The Bradley County Workhouse Committee voted to put control of an alternative sentencing option for those who commit low-level crimes under the authority of the office of the Bradley County mayor.
The decision was made at the committee’s Thursday afternoon meeting, with the group not having met since October. The group had previously debated who would have control of the proposed workhouse, and its members had previously given consideration to putting it under the Bradley County Sheriff’s Office or making it a privately run entity.
Grand jury chairman Alvin Word made the motion, encouraging fellow committee members to delay the decision no longer.
While the workhouse would not be run by the Sheriff’s Office, members said it would still need to have some say in the decisions pertaining to it.
“I support this, but there’s obviously going to have to be some cooperation with the Sheriff’s Office,” said County Commissioner Ed Elkins. “There’s some details that have to be worked out.”
Still, members ultimately agreed to give control of the project to the mayor’s office with a unanimous vote.
The idea of a workhouse has been in the works for about a year, with members of the local committee discussing everything from who would get to take part in the program to how it would work. The idea has been to provide an alternative sentencing option for low-level offenders for those who commit crimes like driving under the influence rather than ones deemed more violent. Inmates who already have jobs would be able to stay at the workhouse, work during the day and return at night to complete their sentences.
Throughout the committee’s discussion, a reoccurring theme has been the idea of taking care of overcrowding at the Bradley County Jail.
At the most recent meeting, Gwen Beavers, the BCSO’s director of corrections, said the number of inmates had continued to climb.

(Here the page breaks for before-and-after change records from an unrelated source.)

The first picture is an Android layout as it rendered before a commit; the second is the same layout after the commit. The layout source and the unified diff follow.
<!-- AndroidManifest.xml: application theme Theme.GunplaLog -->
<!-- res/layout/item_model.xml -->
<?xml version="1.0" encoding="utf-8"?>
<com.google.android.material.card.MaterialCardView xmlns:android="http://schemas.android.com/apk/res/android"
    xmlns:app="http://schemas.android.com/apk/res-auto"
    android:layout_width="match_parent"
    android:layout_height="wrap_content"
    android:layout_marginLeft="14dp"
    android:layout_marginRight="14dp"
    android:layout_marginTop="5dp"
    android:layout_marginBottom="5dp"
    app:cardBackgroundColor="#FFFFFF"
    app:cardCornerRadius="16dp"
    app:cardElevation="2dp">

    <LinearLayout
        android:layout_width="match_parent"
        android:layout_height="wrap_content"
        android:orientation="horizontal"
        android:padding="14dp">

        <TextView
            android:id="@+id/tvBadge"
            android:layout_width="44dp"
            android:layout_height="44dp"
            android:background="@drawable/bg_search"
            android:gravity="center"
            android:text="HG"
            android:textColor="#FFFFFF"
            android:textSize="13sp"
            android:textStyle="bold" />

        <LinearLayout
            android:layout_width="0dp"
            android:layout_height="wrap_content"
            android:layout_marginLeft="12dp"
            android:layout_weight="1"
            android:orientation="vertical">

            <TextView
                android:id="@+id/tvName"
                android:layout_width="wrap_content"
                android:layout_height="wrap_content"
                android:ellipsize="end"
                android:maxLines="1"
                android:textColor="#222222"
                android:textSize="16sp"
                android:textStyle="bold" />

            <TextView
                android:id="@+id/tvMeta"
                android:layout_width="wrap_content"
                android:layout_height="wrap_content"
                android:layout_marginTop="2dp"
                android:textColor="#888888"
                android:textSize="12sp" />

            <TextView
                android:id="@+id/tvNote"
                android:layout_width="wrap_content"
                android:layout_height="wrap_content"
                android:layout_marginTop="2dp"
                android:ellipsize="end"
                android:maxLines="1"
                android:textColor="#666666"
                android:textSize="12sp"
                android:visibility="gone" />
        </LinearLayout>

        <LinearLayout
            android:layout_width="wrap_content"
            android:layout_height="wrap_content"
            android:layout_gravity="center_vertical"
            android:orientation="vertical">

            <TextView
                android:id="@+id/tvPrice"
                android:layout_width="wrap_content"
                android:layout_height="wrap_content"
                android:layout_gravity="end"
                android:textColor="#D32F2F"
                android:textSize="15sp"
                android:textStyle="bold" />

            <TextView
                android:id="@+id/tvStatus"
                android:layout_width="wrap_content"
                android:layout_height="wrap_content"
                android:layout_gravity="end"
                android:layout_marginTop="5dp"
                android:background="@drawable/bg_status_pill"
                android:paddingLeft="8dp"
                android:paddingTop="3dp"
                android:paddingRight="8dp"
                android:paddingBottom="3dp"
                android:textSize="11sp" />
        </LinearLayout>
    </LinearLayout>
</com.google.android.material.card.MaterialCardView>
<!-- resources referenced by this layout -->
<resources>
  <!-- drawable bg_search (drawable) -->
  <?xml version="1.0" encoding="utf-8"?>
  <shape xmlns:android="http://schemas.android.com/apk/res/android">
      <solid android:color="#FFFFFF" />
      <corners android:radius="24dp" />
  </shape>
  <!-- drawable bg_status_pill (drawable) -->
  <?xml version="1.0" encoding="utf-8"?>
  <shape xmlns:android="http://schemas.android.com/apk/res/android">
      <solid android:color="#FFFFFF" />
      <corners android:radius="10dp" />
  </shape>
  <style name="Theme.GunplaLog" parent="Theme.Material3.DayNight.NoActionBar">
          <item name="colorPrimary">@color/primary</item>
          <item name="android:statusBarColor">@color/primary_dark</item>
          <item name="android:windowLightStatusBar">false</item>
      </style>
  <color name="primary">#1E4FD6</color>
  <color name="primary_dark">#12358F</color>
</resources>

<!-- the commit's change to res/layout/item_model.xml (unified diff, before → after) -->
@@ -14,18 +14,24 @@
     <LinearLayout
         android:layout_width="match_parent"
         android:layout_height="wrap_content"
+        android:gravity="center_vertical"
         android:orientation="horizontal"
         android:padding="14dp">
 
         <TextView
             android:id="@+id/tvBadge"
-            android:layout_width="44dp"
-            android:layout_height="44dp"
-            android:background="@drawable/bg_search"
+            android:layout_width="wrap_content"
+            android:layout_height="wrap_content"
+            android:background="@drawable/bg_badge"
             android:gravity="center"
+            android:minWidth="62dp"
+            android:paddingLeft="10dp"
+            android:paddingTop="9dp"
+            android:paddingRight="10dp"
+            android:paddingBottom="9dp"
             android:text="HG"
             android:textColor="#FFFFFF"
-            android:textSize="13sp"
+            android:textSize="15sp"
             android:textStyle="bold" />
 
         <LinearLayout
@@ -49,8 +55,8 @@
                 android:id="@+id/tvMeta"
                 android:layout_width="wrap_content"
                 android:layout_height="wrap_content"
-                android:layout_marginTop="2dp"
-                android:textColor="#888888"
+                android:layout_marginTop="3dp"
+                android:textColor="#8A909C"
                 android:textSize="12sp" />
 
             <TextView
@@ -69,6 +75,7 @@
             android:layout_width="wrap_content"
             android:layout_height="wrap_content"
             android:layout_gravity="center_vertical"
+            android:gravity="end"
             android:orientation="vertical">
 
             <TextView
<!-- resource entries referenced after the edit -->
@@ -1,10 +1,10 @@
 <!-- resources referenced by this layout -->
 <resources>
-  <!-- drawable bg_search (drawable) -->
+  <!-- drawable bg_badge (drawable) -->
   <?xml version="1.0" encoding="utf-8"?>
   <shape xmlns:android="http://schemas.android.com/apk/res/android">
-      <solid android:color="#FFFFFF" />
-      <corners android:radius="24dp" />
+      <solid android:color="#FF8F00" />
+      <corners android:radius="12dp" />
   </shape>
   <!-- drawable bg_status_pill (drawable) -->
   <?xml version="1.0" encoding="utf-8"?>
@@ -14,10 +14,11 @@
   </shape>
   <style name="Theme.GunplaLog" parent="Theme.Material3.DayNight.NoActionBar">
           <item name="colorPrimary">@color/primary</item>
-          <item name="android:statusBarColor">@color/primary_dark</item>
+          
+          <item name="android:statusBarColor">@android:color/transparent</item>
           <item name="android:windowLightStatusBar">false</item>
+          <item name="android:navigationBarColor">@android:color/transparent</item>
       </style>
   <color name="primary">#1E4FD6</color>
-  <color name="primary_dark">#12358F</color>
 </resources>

As of Thursday afternoon, there were a little over 400 inmates.
Beavers said overcrowding was a problem that many local jails have faced, and personnel from the jail in McMinn County had recently inquired about the possibility of letting one of their inmates serve their time in Bradley County.
She stressed that overcrowding would remain a problem until a new option like a workhouse was put in place.
“Until that’s established and concrete, it’s going to be difficult,” Beavers said.
There was also some debate as to who the workhouse would serve. Some committee members said previous discussions had led them to believe that it would initially begin with just male inmates.
As of late, men had remained the majority, both of those incarcerated and the segment of inmates who qualified for work release.
Assistant District Attorney Stephen Hatchett said the committee had to be careful about making a sentencing option available to those of one gender and not the other. Female inmates who qualified for the program but were denied because of their gender could sue.
“Is there a disparity in sentencing?” he asked. “If so, you’re setting yourself up for a lawsuit.”
Denise Messer, a detention facility specialist for the Tennessee Corrections Institute, said other counties in the state that have had workhouses only open to men have offered additional sentencing options just for women, to compensate for them not having the workhouse option. That, she said, is permitted under state law and tends to draw less criticism from the female inmates themselves.
While the committee did decide who would run the workhouse facility, there was still confusion over what would qualify someone to be sentenced to the workhouse instead of the jail. County Commissioner Louie Alford said there needs to be a concrete list of the types of inmates that would qualify for the workhouse program.
“Somebody needs to get together and decide who’s going to be involved,” he said, cautioning the committee against “spinning tires” on the issue.